Line by line, output the data that follows exactly as written.

Edit tracking data
****

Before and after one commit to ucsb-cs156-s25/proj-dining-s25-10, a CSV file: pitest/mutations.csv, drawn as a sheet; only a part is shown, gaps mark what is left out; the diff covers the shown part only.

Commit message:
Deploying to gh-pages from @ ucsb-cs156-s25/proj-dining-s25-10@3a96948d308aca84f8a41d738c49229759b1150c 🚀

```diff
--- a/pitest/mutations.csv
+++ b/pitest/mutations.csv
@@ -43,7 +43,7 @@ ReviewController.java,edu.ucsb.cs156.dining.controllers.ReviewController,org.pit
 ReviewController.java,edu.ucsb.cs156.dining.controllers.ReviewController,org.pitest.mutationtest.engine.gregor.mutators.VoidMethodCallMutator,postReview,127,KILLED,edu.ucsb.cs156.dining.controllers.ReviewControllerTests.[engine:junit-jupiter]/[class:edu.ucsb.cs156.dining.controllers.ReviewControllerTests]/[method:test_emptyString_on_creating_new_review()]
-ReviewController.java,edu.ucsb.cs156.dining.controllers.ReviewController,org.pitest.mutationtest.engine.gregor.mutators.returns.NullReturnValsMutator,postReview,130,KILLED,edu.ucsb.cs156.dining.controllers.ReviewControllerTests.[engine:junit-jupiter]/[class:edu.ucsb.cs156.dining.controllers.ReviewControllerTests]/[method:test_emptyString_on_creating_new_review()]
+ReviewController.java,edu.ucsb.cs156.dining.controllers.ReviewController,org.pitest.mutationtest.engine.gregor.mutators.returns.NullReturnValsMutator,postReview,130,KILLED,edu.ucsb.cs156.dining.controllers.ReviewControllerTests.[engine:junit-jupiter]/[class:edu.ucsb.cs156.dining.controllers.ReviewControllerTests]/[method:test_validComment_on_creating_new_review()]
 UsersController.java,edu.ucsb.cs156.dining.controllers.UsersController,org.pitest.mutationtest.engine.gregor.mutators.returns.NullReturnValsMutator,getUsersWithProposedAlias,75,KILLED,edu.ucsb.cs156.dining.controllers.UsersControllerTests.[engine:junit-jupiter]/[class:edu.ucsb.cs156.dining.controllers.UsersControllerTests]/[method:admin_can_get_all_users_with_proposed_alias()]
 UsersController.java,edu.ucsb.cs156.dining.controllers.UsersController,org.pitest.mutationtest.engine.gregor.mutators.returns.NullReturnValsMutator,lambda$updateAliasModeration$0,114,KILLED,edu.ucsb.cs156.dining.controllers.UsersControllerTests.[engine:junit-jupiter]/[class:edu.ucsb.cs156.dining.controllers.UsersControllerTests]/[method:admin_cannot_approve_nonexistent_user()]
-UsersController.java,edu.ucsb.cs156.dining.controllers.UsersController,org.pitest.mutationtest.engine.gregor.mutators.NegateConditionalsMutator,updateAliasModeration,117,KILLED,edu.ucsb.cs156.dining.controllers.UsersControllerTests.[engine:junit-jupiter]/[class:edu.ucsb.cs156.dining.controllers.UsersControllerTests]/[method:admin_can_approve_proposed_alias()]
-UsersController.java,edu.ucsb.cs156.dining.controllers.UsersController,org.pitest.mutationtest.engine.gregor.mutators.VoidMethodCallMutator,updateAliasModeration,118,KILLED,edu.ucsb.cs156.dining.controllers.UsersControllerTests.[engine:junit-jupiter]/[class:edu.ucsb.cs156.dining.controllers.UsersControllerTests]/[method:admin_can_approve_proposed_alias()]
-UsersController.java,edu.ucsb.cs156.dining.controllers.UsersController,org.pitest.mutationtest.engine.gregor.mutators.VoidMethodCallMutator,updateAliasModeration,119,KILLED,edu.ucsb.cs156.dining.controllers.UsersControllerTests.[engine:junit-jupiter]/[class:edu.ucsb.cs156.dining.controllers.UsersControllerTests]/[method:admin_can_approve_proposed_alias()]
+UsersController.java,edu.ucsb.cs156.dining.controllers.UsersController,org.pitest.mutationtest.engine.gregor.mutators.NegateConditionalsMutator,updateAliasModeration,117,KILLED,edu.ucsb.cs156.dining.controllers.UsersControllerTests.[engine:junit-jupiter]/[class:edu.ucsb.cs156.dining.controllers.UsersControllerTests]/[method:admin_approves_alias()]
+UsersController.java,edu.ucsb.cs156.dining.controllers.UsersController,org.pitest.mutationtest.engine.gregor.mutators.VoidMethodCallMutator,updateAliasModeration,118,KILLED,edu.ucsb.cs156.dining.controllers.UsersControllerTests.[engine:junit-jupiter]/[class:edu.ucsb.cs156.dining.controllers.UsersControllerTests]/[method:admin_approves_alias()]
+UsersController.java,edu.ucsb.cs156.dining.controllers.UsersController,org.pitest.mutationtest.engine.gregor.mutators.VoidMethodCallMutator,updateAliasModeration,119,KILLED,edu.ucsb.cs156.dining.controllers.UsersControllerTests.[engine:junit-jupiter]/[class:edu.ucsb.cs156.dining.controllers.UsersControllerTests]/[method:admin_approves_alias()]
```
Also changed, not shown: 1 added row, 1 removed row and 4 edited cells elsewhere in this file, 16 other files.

****

TASK RESPONSE
Before and after one commit to ucsb-cs156-s25/proj-dining-s25-10, a CSV file: pitest/mutations.csv, drawn as a sheet; only a part is shown, gaps mark what is left out; the diff covers the shown part only.

Commit message:
Deploying to gh-pages from @ ucsb-cs156-s25/proj-dining-s25-10@3a96948d308aca84f8a41d738c49229759b1150c 🚀

```diff
--- a/pitest/mutations.csv
+++ b/pitest/mutations.csv
@@ -43,7 +43,7 @@ ReviewController.java,edu.ucsb.cs156.dining.controllers.ReviewController,org.pit
 ReviewController.java,edu.ucsb.cs156.dining.controllers.ReviewController,org.pitest.mutationtest.engine.gregor.mutators.VoidMethodCallMutator,postReview,127,KILLED,edu.ucsb.cs156.dining.controllers.ReviewControllerTests.[engine:junit-jupiter]/[class:edu.ucsb.cs156.dining.controllers.ReviewControllerTests]/[method:test_emptyString_on_creating_new_review()]
-ReviewController.java,edu.ucsb.cs156.dining.controllers.ReviewController,org.pitest.mutationtest.engine.gregor.mutators.returns.NullReturnValsMutator,postReview,130,KILLED,edu.ucsb.cs156.dining.controllers.ReviewControllerTests.[engine:junit-jupiter]/[class:edu.ucsb.cs156.dining.controllers.ReviewControllerTests]/[method:test_emptyString_on_creating_new_review()]
+ReviewController.java,edu.ucsb.cs156.dining.controllers.ReviewController,org.pitest.mutationtest.engine.gregor.mutators.returns.NullReturnValsMutator,postReview,130,KILLED,edu.ucsb.cs156.dining.controllers.ReviewControllerTests.[engine:junit-jupiter]/[class:edu.ucsb.cs156.dining.controllers.ReviewControllerTests]/[method:test_validComment_on_creating_new_review()]
 UsersController.java,edu.ucsb.cs156.dining.controllers.UsersController,org.pitest.mutationtest.engine.gregor.mutators.returns.NullReturnValsMutator,getUsersWithProposedAlias,75,KILLED,edu.ucsb.cs156.dining.controllers.UsersControllerTests.[engine:junit-jupiter]/[class:edu.ucsb.cs156.dining.controllers.UsersControllerTests]/[method:admin_can_get_all_users_with_proposed_alias()]
 UsersController.java,edu.ucsb.cs156.dining.controllers.UsersController,org.pitest.mutationtest.engine.gregor.mutators.returns.NullReturnValsMutator,lambda$updateAliasModeration$0,114,KILLED,edu.ucsb.cs156.dining.controllers.UsersControllerTests.[engine:junit-jupiter]/[class:edu.ucsb.cs156.dining.controllers.UsersControllerTests]/[method:admin_cannot_approve_nonexistent_user()]
-UsersController.java,edu.ucsb.cs156.dining.controllers.UsersController,org.pitest.mutationtest.engine.gregor.mutators.NegateConditionalsMutator,updateAliasModeration,117,KILLED,edu.ucsb.cs156.dining.controllers.UsersControllerTests.[engine:junit-jupiter]/[class:edu.ucsb.cs156.dining.controllers.UsersControllerTests]/[method:admin_can_approve_proposed_alias()]
-UsersController.java,edu.ucsb.cs156.dining.controllers.UsersController,org.pitest.mutationtest.engine.gregor.mutators.VoidMethodCallMutator,updateAliasModeration,118,KILLED,edu.ucsb.cs156.dining.controllers.UsersControllerTests.[engine:junit-jupiter]/[class:edu.ucsb.cs156.dining.controllers.UsersControllerTests]/[method:admin_can_approve_proposed_alias()]
-UsersController.java,edu.ucsb.cs156.dining.controllers.UsersController,org.pitest.mutationtest.engine.gregor.mutators.VoidMethodCallMutator,updateAliasModeration,119,KILLED,edu.ucsb.cs156.dining.controllers.UsersControllerTests.[engine:junit-jupiter]/[class:edu.ucsb.cs156.dining.controllers.UsersControllerTests]/[method:admin_can_approve_proposed_alias()]
+UsersController.java,edu.ucsb.cs156.dining.controllers.UsersController,org.pitest.mutationtest.engine.gregor.mutators.NegateConditionalsMutator,updateAliasModeration,117,KILLED,edu.ucsb.cs156.dining.controllers.UsersControllerTests.[engine:junit-jupiter]/[class:edu.ucsb.cs156.dining.controllers.UsersControllerTests]/[method:admin_approves_alias()]
+UsersController.java,edu.ucsb.cs156.dining.controllers.UsersController,org.pitest.mutationtest.engine.gregor.mutators.VoidMethodCallMutator,updateAliasModeration,118,KILLED,edu.ucsb.cs156.dining.controllers.UsersControllerTests.[engine:junit-jupiter]/[class:edu.ucsb.cs156.dining.controllers.UsersControllerTests]/[method:admin_approves_alias()]
+UsersController.java,edu.ucsb.cs156.dining.controllers.UsersController,org.pitest.mutationtest.engine.gregor.mutators.VoidMethodCallMutator,updateAliasModeration,119,KILLED,edu.ucsb.cs156.dining.controllers.UsersControllerTests.[engine:junit-jupiter]/[class:edu.ucsb.cs156.dining.controllers.UsersControllerTests]/[method:admin_approves_alias()]
```
Also changed, not shown: 1 added row, 1 removed row and 4 edited cells elsewhere in this file, 16 other files.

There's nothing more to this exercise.